Exercise >> Only the words of the entries are wanted, repeated exactly and without images.

Input material >>

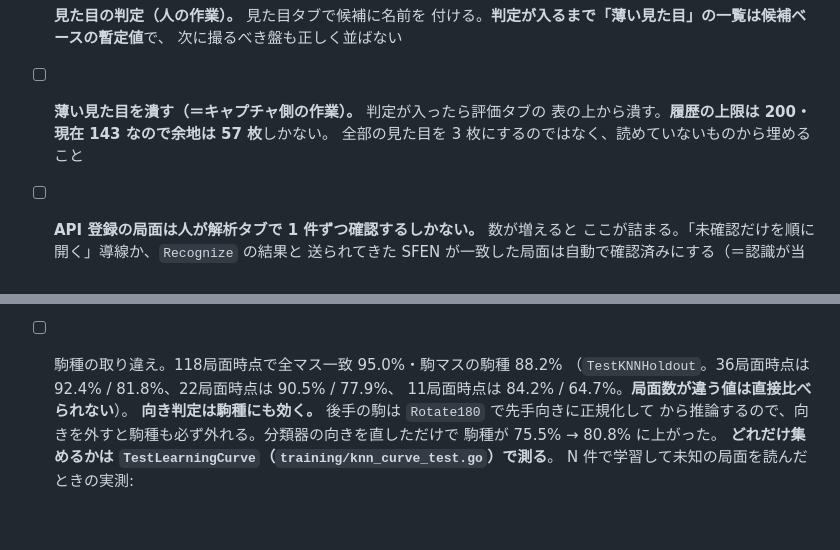
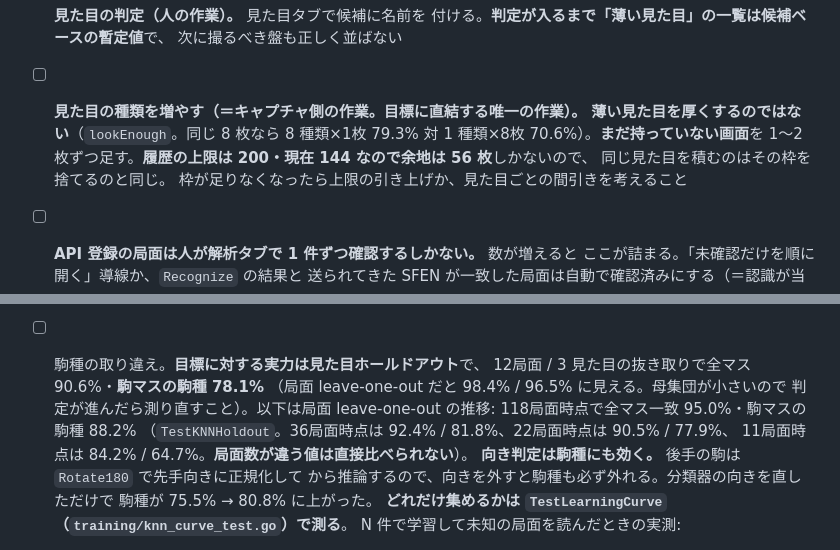
Before and after one commit to ShinteLab/suteme, a Markdown page: CLAUDE.md, 2 parts joined by grey strips. GitHub-like rendering; blank space fills up the shorter version.

Commit message:
docs: 残っている課題を目標（どんな盤でも読む）に合わせて直す
「薄い見た目を潰す」は厚みを増やす作業で、目標とは逆だった。
まだ持っていない画面を 1〜2 枚ずつ足す作業に置き換える。

駒種の項目にも、目標に対する実力（見た目ホールドアウトで駒 78.1%）を
先頭に書いた。局面 leave-one-out の 96.5% を実力と読まないため。

Co-Authored-By: Claude Opus 5 <noreply@anthropic.com>

```diff
--- a/CLAUDE.md
+++ b/CLAUDE.md
@@ -1823,9 +1823,12 @@ CLAUDE.md の実測値も `26e06136` `baeac294` のように**先頭 8 桁**で
 - [ ] **見た目の判定（人の作業）。** 見た目タブで候補に名前を
       付ける。**判定が入るまで「薄い見た目」の一覧は候補ベースの暫定値**で、
       次に撮るべき盤も正しく並ばない
-- [ ] **薄い見た目を潰す（＝キャプチャ側の作業）。** 判定が入ったら評価タブの
-      表の上から潰す。**履歴の上限は 200・現在 143 なので余地は 57 枚**しかない。
-      全部の見た目を 3 枚にするのではなく、読めていないものから埋めること
+- [ ] **見た目の種類を増やす（＝キャプチャ側の作業。目標に直結する唯一の作業）。**
+      **薄い見た目を厚くするのではない**（`lookEnough`。同じ 8 枚なら
+      8 種類×1枚 79.3% 対 1 種類×8枚 70.6%）。**まだ持っていない画面**を
+      1〜2 枚ずつ足す。**履歴の上限は 200・現在 144 なので余地は 56 枚**しかないので、
+      同じ見た目を積むのはその枠を捨てるのと同じ。
+      枠が足りなくなったら上限の引き上げか、見た目ごとの間引きを考えること
 - [ ] **API 登録の局面は人が解析タブで 1 件ずつ確認するしかない。** 数が増えると
       ここが詰まる。「未確認だけを順に開く」導線か、`Recognize` の結果と
       送られてきた SFEN が一致した局面は自動で確認済みにする（＝認識が当たっている
@@ -1902,7 +1905,11 @@ CLAUDE.md の実測値も `26e06136` `baeac294` のように**先頭 8 桁**で
       向きの反転 115 → **44**）、k-NN ホールドアウトが 85.9% → **92.0%**・
       駒種が 76.0% → **80.8%**。詳細は「駒分類」の節。
       さらに回転照合（次項）を足して 92.4% / 81.8%
-- [ ] 駒種の取り違え。118局面時点で全マス一致 95.0%・駒マスの駒種 88.2%
+- [ ] 駒種の取り違え。**目標に対する実力は見た目ホールドアウト**で、
+      12局面 / 3 見た目の抜き取りで全マス 90.6%・**駒マスの駒種 78.1%**
+      （局面 leave-one-out だと 98.4% / 96.5% に見える。母集団が小さいので
+      判定が進んだら測り直すこと）。以下は局面 leave-one-out の推移:
+      118局面時点で全マス一致 95.0%・駒マスの駒種 88.2%
       （`TestKNNHoldout`。36局面時点は 92.4% / 81.8%、22局面時点は 90.5% / 77.9%、
       11局面時点は 84.2% / 64.7%。**局面数が違う値は直接比べられない**）。
       **向き判定は駒種にも効く。** 後手の駒は `Rotate180` で先手向きに正規化して
```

Answer to this problem >>
Before and after one commit to ShinteLab/suteme, a Markdown page: CLAUDE.md, 2 parts joined by grey strips. GitHub-like rendering; blank space fills up the shorter version.

Commit message:
docs: 残っている課題を目標（どんな盤でも読む）に合わせて直す
「薄い見た目を潰す」は厚みを増やす作業で、目標とは逆だった。
まだ持っていない画面を 1〜2 枚ずつ足す作業に置き換える。

駒種の項目にも、目標に対する実力（見た目ホールドアウトで駒 78.1%）を
先頭に書いた。局面 leave-one-out の 96.5% を実力と読まないため。

Co-Authored-By: Claude Opus 5 <noreply@anthropic.com>

```diff
--- a/CLAUDE.md
+++ b/CLAUDE.md
@@ -1823,9 +1823,12 @@ CLAUDE.md の実測値も `26e06136` `baeac294` のように**先頭 8 桁**で
 - [ ] **見た目の判定（人の作業）。** 見た目タブで候補に名前を
       付ける。**判定が入るまで「薄い見た目」の一覧は候補ベースの暫定値**で、
       次に撮るべき盤も正しく並ばない
-- [ ] **薄い見た目を潰す（＝キャプチャ側の作業）。** 判定が入ったら評価タブの
-      表の上から潰す。**履歴の上限は 200・現在 143 なので余地は 57 枚**しかない。
-      全部の見た目を 3 枚にするのではなく、読めていないものから埋めること
+- [ ] **見た目の種類を増やす（＝キャプチャ側の作業。目標に直結する唯一の作業）。**
+      **薄い見た目を厚くするのではない**（`lookEnough`。同じ 8 枚なら
+      8 種類×1枚 79.3% 対 1 種類×8枚 70.6%）。**まだ持っていない画面**を
+      1〜2 枚ずつ足す。**履歴の上限は 200・現在 144 なので余地は 56 枚**しかないので、
+      同じ見た目を積むのはその枠を捨てるのと同じ。
+      枠が足りなくなったら上限の引き上げか、見た目ごとの間引きを考えること
 - [ ] **API 登録の局面は人が解析タブで 1 件ずつ確認するしかない。** 数が増えると
       ここが詰まる。「未確認だけを順に開く」導線か、`Recognize` の結果と
       送られてきた SFEN が一致した局面は自動で確認済みにする（＝認識が当たっている
@@ -1902,7 +1905,11 @@ CLAUDE.md の実測値も `26e06136` `baeac294` のように**先頭 8 桁**で
       向きの反転 115 → **44**）、k-NN ホールドアウトが 85.9% → **92.0%**・
       駒種が 76.0% → **80.8%**。詳細は「駒分類」の節。
       さらに回転照合（次項）を足して 92.4% / 81.8%
-- [ ] 駒種の取り違え。118局面時点で全マス一致 95.0%・駒マスの駒種 88.2%
+- [ ] 駒種の取り違え。**目標に対する実力は見た目ホールドアウト**で、
+      12局面 / 3 見た目の抜き取りで全マス 90.6%・**駒マスの駒種 78.1%**
+      （局面 leave-one-out だと 98.4% / 96.5% に見える。母集団が小さいので
+      判定が進んだら測り直すこと）。以下は局面 leave-one-out の推移:
+      118局面時点で全マス一致 95.0%・駒マスの駒種 88.2%
       （`TestKNNHoldout`。36局面時点は 92.4% / 81.8%、22局面時点は 90.5% / 77.9%、
       11局面時点は 84.2% / 64.7%。**局面数が違う値は直接比べられない**）。
       **向き判定は駒種にも効く。** 後手の駒は `Rotate180` で先手向きに正規化して
```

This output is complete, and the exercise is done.